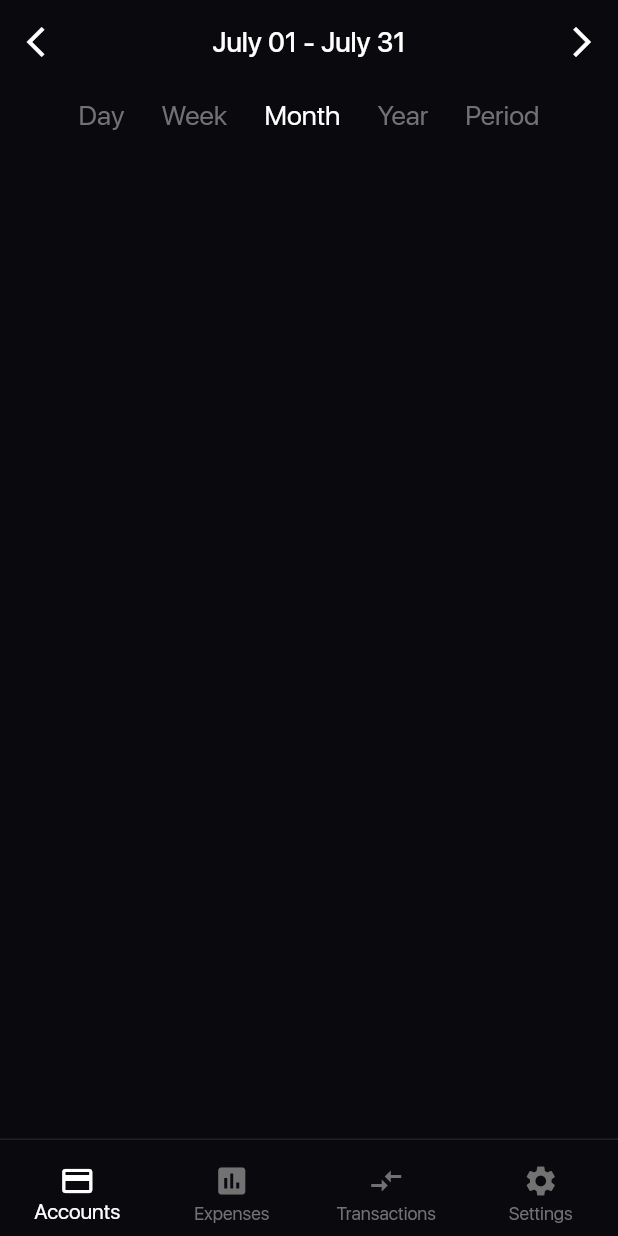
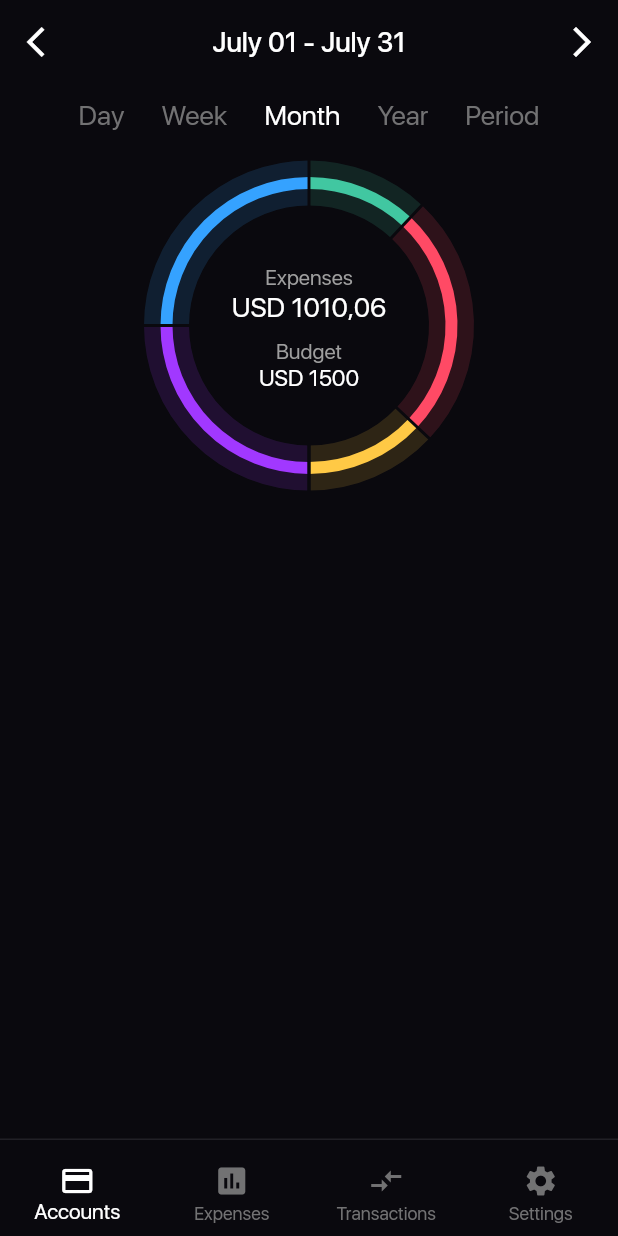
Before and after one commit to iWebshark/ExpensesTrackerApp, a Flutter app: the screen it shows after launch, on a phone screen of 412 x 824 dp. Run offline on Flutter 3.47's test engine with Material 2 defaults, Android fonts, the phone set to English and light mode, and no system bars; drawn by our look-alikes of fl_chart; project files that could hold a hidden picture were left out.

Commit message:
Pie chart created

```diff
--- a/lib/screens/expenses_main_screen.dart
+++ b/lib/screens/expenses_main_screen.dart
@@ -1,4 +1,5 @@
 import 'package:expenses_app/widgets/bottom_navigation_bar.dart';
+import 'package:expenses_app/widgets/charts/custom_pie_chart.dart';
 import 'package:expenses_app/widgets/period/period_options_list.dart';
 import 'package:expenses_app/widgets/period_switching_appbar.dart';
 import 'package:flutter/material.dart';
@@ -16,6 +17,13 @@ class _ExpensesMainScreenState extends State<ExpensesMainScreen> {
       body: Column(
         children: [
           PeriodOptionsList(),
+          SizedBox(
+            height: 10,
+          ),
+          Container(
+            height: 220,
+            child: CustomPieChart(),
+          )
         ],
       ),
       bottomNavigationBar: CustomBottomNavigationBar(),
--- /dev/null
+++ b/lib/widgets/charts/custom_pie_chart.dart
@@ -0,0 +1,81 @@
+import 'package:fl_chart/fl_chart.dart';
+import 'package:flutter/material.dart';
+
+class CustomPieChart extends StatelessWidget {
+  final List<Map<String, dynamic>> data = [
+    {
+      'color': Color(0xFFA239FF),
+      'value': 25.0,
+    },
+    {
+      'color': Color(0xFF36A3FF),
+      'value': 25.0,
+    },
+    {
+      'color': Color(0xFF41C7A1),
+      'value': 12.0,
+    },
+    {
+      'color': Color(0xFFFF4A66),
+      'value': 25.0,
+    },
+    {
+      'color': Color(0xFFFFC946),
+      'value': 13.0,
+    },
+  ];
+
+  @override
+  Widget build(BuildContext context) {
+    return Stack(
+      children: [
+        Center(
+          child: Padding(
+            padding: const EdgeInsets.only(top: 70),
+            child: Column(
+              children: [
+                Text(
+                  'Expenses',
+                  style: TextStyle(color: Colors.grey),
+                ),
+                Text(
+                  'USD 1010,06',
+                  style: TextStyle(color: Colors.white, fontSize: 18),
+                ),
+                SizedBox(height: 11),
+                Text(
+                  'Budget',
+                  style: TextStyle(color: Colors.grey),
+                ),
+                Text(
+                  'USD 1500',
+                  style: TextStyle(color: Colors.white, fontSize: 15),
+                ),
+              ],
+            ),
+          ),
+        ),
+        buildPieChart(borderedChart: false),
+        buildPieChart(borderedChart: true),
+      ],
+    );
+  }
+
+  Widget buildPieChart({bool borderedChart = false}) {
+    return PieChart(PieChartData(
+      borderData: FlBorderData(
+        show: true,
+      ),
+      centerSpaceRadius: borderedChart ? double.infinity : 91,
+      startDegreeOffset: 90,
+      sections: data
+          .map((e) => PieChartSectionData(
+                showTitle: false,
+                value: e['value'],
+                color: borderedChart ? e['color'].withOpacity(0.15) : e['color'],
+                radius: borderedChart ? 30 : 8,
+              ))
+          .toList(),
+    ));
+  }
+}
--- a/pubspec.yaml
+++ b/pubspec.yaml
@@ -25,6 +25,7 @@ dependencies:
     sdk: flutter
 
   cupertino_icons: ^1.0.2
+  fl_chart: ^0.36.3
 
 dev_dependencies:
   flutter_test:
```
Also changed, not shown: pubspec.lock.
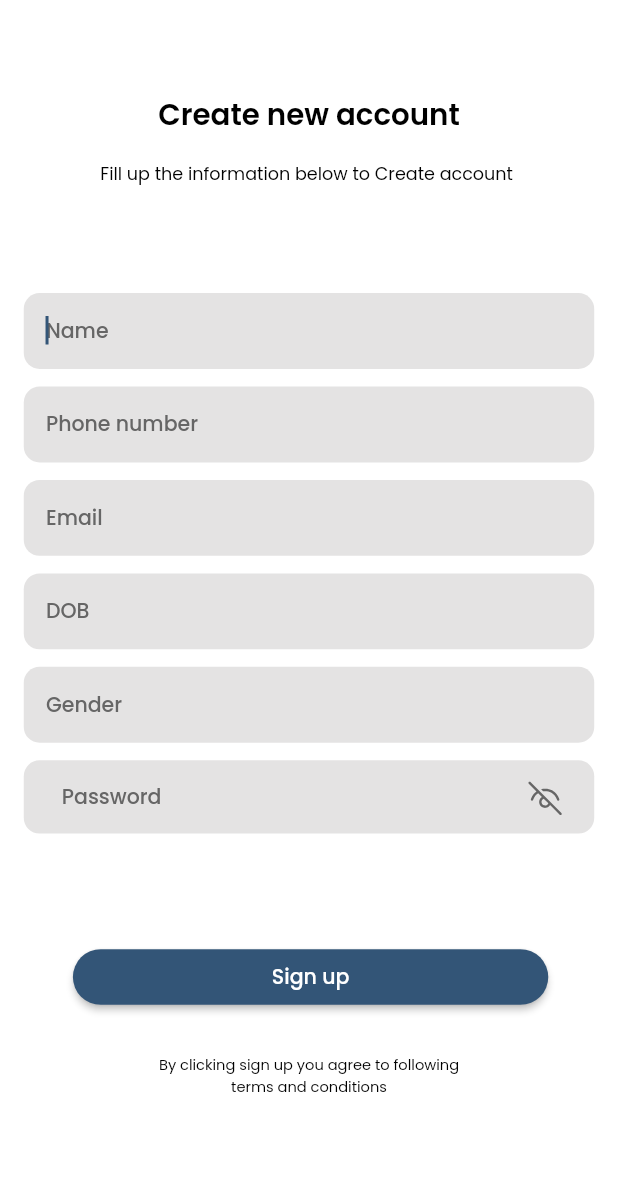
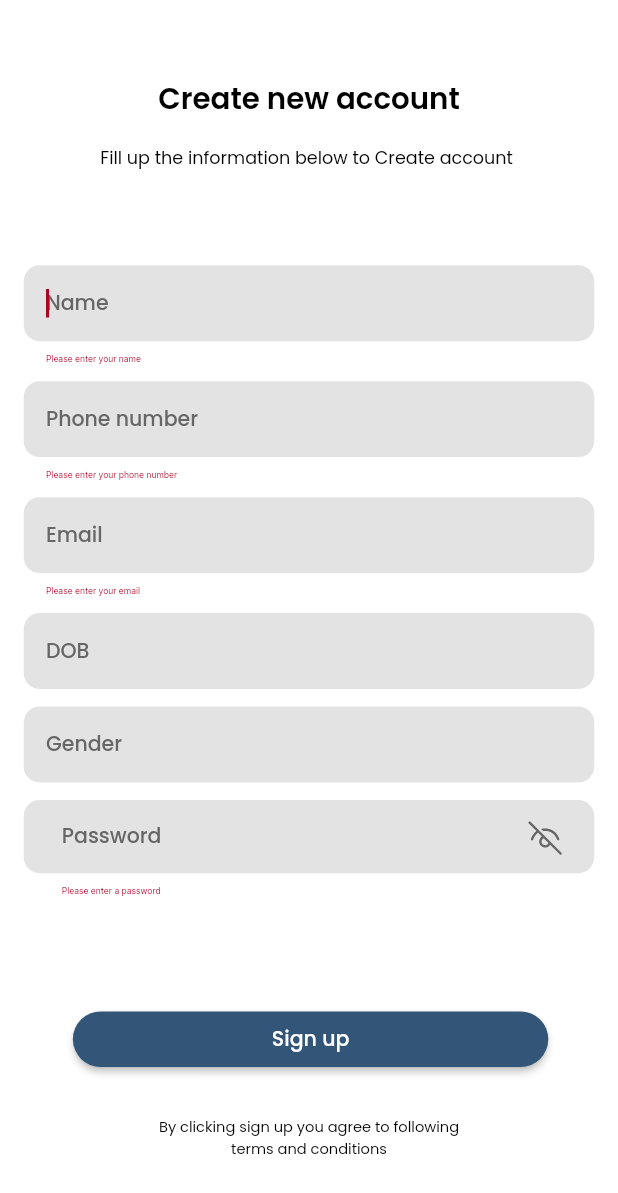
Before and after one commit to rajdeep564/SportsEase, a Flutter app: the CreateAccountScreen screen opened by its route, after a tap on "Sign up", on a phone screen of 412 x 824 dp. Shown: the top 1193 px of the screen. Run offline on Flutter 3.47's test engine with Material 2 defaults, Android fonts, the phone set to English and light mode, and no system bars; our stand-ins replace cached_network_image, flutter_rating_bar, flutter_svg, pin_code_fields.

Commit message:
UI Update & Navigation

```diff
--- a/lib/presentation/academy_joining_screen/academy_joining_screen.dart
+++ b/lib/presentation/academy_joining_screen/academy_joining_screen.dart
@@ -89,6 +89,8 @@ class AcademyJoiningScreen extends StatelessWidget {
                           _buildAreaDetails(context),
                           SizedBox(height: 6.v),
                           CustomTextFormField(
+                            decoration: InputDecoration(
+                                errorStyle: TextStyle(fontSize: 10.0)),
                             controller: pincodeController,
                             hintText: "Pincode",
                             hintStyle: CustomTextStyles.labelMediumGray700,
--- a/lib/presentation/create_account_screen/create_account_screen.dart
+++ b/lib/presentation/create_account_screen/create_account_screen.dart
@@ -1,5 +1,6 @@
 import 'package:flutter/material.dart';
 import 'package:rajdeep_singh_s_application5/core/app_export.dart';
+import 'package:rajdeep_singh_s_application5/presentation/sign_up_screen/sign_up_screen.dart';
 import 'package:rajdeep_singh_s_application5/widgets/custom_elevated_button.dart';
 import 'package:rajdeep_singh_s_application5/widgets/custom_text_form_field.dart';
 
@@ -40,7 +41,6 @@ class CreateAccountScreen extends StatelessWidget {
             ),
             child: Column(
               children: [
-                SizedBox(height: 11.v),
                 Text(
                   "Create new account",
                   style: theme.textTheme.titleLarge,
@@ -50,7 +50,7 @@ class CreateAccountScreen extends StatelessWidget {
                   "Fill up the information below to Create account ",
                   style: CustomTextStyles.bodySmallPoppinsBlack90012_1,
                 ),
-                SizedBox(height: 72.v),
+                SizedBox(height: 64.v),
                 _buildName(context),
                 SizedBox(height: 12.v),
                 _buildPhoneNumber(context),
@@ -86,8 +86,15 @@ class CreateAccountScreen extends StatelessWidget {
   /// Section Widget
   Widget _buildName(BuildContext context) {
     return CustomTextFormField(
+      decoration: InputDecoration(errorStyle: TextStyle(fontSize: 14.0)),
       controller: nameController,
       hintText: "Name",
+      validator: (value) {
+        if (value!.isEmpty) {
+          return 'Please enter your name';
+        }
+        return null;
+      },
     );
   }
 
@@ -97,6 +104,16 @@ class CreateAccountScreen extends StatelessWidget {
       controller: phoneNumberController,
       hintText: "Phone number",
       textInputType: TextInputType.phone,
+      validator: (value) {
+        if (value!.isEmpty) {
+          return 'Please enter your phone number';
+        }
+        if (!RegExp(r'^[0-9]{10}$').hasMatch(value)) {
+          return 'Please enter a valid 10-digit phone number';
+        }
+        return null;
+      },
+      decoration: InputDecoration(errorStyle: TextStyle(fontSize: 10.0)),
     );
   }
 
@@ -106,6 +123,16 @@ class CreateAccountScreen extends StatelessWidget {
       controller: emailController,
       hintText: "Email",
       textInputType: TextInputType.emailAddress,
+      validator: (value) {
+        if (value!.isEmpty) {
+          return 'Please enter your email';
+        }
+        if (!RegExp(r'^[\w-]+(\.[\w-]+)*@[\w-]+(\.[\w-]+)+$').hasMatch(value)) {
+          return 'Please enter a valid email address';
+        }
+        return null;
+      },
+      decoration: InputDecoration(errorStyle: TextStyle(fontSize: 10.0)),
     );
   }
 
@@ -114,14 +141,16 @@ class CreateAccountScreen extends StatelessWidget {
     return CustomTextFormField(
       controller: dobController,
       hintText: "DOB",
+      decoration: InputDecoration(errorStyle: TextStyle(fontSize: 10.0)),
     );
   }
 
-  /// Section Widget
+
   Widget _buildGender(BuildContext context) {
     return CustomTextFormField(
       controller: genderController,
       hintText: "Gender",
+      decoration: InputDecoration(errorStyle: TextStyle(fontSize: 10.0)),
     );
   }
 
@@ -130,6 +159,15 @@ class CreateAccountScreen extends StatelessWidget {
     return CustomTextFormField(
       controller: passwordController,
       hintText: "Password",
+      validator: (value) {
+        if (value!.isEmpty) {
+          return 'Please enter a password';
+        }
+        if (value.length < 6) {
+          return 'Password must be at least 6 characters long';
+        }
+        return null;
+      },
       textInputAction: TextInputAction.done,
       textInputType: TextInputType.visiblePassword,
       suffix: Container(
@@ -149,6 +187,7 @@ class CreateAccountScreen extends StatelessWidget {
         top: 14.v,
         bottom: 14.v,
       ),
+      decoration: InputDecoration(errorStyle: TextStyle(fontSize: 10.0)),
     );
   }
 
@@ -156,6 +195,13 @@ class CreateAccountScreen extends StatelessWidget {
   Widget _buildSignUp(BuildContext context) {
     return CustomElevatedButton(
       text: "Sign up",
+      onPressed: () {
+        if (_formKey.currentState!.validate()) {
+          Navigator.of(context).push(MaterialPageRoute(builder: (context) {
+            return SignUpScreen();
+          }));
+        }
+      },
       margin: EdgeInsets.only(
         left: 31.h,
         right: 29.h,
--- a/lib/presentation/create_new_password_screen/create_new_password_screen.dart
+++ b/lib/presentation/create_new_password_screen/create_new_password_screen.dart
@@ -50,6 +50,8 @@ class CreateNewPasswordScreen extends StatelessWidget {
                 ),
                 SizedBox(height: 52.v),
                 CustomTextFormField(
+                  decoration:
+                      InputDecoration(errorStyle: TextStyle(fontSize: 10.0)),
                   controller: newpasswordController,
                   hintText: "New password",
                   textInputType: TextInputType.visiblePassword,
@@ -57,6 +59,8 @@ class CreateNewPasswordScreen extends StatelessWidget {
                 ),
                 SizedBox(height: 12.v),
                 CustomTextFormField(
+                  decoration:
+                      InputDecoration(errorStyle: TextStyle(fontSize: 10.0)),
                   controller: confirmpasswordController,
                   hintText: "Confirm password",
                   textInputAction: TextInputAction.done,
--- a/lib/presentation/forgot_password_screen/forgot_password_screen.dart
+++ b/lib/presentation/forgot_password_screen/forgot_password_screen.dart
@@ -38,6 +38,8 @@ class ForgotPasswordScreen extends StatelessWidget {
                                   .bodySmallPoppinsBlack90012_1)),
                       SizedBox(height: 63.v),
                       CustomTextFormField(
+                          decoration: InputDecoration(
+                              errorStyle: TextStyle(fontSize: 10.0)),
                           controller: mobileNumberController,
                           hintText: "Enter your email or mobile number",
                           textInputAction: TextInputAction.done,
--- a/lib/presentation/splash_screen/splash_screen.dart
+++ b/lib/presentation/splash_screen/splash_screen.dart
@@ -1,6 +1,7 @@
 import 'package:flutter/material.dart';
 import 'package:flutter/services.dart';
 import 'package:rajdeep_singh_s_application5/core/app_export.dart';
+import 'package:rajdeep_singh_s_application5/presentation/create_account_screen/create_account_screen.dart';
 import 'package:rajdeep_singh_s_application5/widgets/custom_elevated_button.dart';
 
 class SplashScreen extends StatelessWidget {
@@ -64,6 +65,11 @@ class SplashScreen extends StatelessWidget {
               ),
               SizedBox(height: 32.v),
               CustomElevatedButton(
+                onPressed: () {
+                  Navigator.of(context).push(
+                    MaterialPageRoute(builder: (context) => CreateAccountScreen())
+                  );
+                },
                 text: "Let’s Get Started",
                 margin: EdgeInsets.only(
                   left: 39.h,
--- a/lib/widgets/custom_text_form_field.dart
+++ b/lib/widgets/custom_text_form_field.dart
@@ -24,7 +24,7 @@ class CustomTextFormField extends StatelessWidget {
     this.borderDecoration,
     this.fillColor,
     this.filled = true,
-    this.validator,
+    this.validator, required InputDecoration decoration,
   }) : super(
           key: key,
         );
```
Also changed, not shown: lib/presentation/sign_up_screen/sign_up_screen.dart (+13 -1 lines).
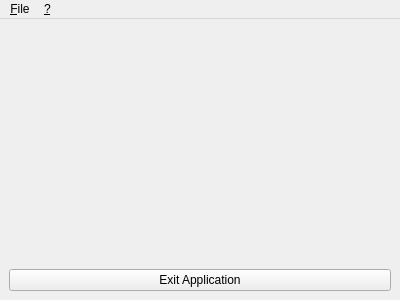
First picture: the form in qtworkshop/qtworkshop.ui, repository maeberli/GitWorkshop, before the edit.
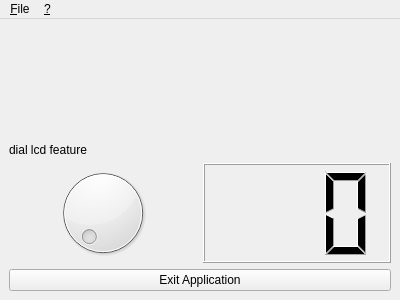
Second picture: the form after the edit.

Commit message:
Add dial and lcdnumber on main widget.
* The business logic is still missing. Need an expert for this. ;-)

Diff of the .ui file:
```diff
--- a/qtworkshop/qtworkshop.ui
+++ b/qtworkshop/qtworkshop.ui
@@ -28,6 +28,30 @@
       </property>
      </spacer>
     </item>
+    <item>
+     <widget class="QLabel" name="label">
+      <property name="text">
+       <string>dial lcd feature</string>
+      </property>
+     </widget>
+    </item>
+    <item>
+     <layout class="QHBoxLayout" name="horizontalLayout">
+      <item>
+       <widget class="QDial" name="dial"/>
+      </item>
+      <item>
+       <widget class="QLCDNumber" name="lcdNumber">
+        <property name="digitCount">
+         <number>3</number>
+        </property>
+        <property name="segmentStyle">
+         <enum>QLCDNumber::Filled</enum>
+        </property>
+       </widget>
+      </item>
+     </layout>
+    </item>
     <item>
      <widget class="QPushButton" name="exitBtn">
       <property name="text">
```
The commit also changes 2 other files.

━━━━━━━━━━━━━━━━

Some lines contain the word "context". Pull each one out of the listing.

+  Widget build(BuildContext context) {
                           _buildAreaDetails(context),
                 _buildName(context),
                 _buildPhoneNumber(context),
   Widget _buildName(BuildContext context) {
   Widget _buildGender(BuildContext context) {
   Widget _buildSignUp(BuildContext context) {
+          Navigator.of(context).push(MaterialPageRoute(builder: (context) {
+                  Navigator.of(context).push(
+                    MaterialPageRoute(builder: (context) => CreateAccountScreen())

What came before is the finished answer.